Since the myriad rules are confusing to students, I have whittled them down to one, just one. This is the supreme, over-arching rule for writing. It is the secret to good writing. You may fail in every other area, but if you meet this requirement, your paper has redeeming value. Conversely, if you observe impeccably all the other rules but fail at this, you can’t get better than a C.

What is it?

Don’t be bored writing.

Yes, it’s that simple. If you are bored writing, you’re writing boring stuff. Your grader will be bored, and your grade will reflect that.

But if you get passionate about what you are writing, if you feel it, if what you are saying really matters to you, no matter what your mistakes are, the reader will sense your excitement and grade you accordingly. I prefer that an assault on my own personal beliefs than boring regurgitation. I may pick apart logical fallacies, but the passion with which you write is exciting nevertheless. If you challenge my ideals, I’m intellectually stimulated. And I grade accordingly.

If you are bored, what you write is probably mindless drivel. If you get entranced by your proving your thesis, your words will be golden.

Of course, I don’t mean using exclamation marks. Nor all capital letters. Nor mocking your opponent’s position. No, you must challenge your opponents thinking with thinking of your own. And you will only think, if you get excited about the topic.

Of course, grammar, spelling, logical progression, use of logic, logical separation of sub ideas are all important. But they are the boring details. Spelling and grammar errors only work negatively into your grade; if they are bad, you get down-graded, but they are good, you don’t get up-graded.

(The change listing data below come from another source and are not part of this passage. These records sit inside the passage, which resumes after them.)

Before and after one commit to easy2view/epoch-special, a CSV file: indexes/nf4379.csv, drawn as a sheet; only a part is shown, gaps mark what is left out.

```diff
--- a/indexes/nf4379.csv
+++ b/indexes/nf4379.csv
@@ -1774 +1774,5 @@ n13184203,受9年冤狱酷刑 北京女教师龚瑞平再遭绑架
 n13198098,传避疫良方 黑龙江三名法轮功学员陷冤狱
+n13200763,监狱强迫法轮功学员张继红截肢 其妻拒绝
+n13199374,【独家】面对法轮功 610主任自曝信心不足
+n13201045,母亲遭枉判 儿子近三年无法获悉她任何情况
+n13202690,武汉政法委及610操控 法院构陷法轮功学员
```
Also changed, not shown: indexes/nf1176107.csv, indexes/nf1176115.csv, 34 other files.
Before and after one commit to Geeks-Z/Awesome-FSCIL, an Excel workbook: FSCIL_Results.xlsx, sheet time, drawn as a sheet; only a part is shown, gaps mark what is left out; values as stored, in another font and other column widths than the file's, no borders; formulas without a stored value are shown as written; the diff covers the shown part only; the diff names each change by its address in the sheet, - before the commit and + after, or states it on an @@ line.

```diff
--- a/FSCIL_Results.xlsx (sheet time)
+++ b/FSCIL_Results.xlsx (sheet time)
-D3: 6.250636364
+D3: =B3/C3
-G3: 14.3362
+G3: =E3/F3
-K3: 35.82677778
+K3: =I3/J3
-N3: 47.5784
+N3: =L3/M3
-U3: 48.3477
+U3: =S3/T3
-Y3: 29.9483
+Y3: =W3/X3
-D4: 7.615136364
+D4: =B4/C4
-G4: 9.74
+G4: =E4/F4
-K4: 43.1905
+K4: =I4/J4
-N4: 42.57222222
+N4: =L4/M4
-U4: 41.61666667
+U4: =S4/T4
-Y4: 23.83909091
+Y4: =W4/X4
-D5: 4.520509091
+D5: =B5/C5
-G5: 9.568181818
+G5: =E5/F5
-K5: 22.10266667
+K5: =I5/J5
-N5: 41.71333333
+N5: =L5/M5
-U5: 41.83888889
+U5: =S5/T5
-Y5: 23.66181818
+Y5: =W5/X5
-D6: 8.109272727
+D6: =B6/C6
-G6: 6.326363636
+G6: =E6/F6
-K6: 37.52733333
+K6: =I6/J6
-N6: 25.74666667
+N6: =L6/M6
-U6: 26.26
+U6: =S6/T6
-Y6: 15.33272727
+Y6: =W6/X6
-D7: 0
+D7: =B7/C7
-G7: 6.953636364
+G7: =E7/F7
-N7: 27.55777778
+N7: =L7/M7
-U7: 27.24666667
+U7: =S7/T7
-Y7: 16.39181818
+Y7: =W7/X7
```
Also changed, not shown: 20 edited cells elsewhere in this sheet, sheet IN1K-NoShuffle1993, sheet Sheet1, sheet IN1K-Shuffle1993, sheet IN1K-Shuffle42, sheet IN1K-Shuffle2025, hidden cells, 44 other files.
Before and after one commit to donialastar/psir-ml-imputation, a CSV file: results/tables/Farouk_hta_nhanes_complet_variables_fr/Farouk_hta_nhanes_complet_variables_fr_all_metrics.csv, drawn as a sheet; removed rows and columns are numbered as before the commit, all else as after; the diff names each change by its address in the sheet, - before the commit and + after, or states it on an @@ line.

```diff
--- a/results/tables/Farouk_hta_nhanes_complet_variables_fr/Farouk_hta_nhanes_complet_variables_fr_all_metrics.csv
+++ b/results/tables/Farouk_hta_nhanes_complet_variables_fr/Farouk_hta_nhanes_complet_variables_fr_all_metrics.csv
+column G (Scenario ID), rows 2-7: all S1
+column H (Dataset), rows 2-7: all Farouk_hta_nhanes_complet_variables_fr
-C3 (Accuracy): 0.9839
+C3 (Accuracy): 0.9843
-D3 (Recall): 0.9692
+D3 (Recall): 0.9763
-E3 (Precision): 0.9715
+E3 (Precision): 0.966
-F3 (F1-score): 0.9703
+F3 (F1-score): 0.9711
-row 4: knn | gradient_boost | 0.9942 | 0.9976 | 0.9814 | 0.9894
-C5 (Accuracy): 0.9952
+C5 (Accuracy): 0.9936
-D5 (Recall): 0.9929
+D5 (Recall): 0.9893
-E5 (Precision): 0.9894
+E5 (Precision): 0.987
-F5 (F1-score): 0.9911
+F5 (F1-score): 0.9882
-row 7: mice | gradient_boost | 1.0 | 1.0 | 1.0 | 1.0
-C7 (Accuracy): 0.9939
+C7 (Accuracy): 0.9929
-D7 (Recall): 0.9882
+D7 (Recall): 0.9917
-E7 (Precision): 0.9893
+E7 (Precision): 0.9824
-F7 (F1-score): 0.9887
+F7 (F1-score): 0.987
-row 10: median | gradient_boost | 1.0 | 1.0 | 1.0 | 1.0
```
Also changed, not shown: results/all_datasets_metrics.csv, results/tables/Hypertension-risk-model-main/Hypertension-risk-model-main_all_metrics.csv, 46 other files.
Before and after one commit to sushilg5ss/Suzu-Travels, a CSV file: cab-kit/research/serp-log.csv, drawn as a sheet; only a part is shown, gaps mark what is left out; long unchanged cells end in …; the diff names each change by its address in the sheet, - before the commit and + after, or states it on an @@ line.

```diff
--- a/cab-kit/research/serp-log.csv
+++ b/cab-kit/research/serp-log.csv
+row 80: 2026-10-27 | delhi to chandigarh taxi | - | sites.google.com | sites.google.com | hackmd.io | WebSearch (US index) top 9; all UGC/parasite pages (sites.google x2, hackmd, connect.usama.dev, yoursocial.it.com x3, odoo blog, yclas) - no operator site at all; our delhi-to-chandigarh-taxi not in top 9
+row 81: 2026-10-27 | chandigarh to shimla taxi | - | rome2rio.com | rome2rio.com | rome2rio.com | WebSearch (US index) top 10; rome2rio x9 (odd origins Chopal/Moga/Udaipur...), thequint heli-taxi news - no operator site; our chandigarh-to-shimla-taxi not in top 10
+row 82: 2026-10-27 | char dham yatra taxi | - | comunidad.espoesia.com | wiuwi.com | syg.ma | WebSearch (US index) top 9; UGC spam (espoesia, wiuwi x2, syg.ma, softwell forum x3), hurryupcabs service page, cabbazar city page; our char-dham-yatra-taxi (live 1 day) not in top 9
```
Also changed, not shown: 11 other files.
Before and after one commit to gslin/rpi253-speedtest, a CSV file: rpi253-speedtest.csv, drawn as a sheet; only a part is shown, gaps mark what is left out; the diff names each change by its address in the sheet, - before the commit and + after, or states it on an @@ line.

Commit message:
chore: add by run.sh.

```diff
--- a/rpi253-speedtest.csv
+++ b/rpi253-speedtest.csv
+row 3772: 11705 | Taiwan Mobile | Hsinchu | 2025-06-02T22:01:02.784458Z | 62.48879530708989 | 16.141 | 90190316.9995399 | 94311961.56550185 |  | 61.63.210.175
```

In my next post, I will give one strategy to get excited about (almost) any subject.

Here’s part 1 in the series.

Go to part 3.